Brendan O'Connor: Jailing of rapist is a victory for all victims
The letter of the law deferred to the spirit of humanity when Judge Carney sent Patrick O'Brien to prison
THERE was a disturbing undercurrent to the story of Fiona Doyle's abuse. Fiona has spoken about how, at the age of eight, she was known as her father's whore. Elsewhere, Fiona has said that her own mother would actually refer to as a whore, when she was beating her. It is a strange thing to call a child, isn't it?
But in fact Fiona Doyle thinks that her mother, who seems, as far as we can see, to be still standing by her husband, knew about the abuse. Can a woman really know that her husband is raping her daughter every time she goes to bingo and not do anything about it for nine years? Can that mother actually, in some weird way, blame the young girl? Can she really, as Fiona Doyle thinks, cast this young girl as the "other woman" in the marriage, as if a young child can be a temptress who seduces her own father, a sexual rival to the mother?

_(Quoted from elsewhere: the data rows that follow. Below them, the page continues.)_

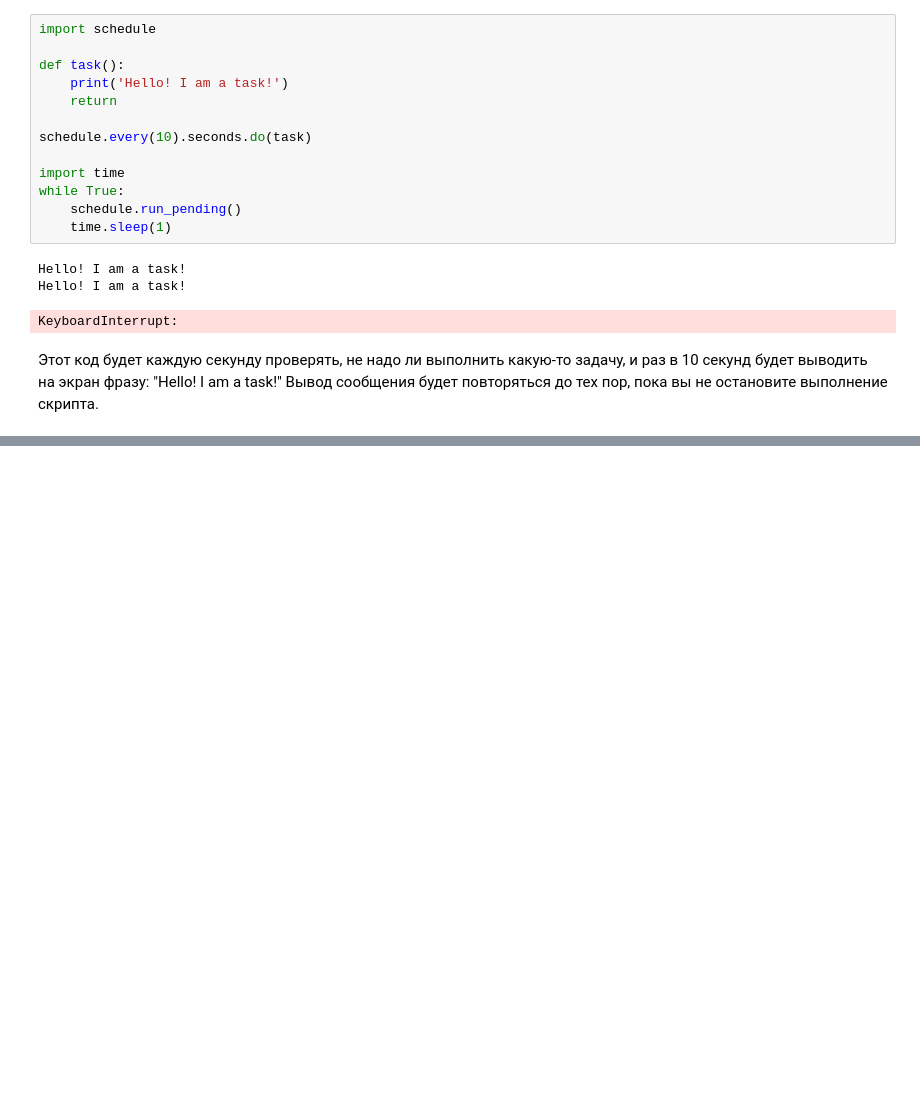
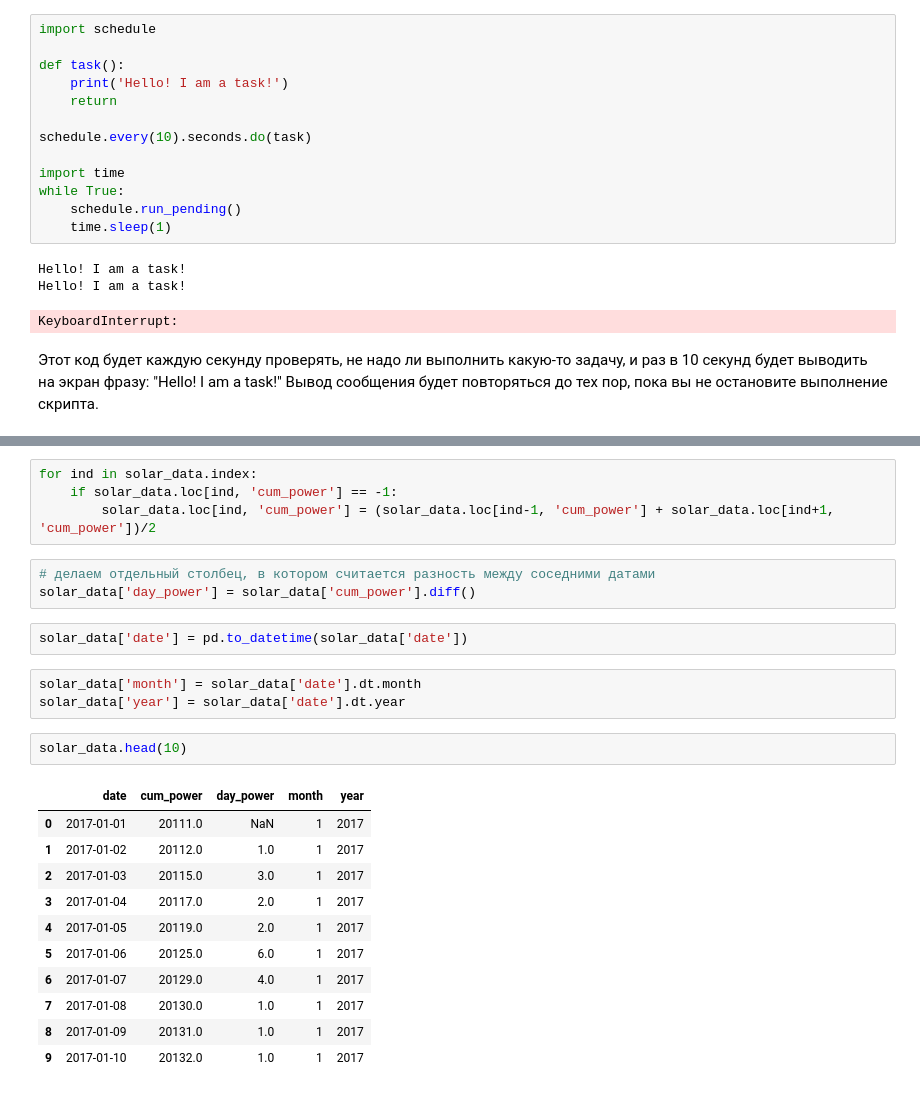
Before and after one commit to veshua/sf_data_science, a Jupyter notebook: 17 Как получать данные из веб-источников и API/study.ipynb, the cells around one changed output, grey strips where cells are left out. Drawn from its saved outputs; the diff is of its cells as text; blank space fills up the shorter version.

```diff
--- a/17 Как получать данные из веб-источников и API/study.ipynb
+++ b/17 Как получать данные из веб-источников и API/study.ipynb
@@ -751,0 +802,26 @@ KeyboardInterrupt:
+# %%
+for ind in solar_data.index:
+    if solar_data.loc[ind, 'cum_power'] == -1:
+        solar_data.loc[ind, 'cum_power'] = (solar_data.loc[ind-1, 'cum_power'] + solar_data.loc[ind+1, 'cum_power'])/2
+# %%
+# делаем отдельный столбец, в котором считается разность между соседними датами
+solar_data['day_power'] = solar_data['cum_power'].diff()
+# %%
+solar_data['date'] = pd.to_datetime(solar_data['date'])
+# %%
+solar_data['month'] = solar_data['date'].dt.month
+solar_data['year'] = solar_data['date'].dt.year
+# %%
+solar_data.head(10)
+# %% [output]
+|  | date | cum_power | day_power | month | year |
+| 0 | 2017-01-01 | 20111.0 | NaN | 1 | 2017 |
+| 1 | 2017-01-02 | 20112.0 | 1.0 | 1 | 2017 |
+| 2 | 2017-01-03 | 20115.0 | 3.0 | 1 | 2017 |
+| 3 | 2017-01-04 | 20117.0 | 2.0 | 1 | 2017 |
+| 4 | 2017-01-05 | 20119.0 | 2.0 | 1 | 2017 |
+| 5 | 2017-01-06 | 20125.0 | 6.0 | 1 | 2017 |
+| 6 | 2017-01-07 | 20129.0 | 4.0 | 1 | 2017 |
+| 7 | 2017-01-08 | 20130.0 | 1.0 | 1 | 2017 |
+| 8 | 2017-01-09 | 20131.0 | 1.0 | 1 | 2017 |
+| 9 | 2017-01-10 | 20132.0 | 1.0 | 1 | 2017 |
```
Also changed, not shown: parts of 5 cells of this notebook.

This disturbing thread was evidenced too in the mention of how Fiona Doyle dressed as a child. Patrick O'Brien had initially denied that he had raped his daughter as a matter of course for almost a decade. He claimed that his daughter was making up the accusations because, in his words, "I was very hard on her because of the way she was dressing". Again the suggestion that this young girl was some kind of tramp, who dressed inappropriately. Indeed, in this lie, Patrick O'Brien very much portrays himself as an upright man trying to protect his daughter, the "whore", from inviting unwanted attention. There is an undercurrent there that suggests she was "asking for it" in the way she dressed.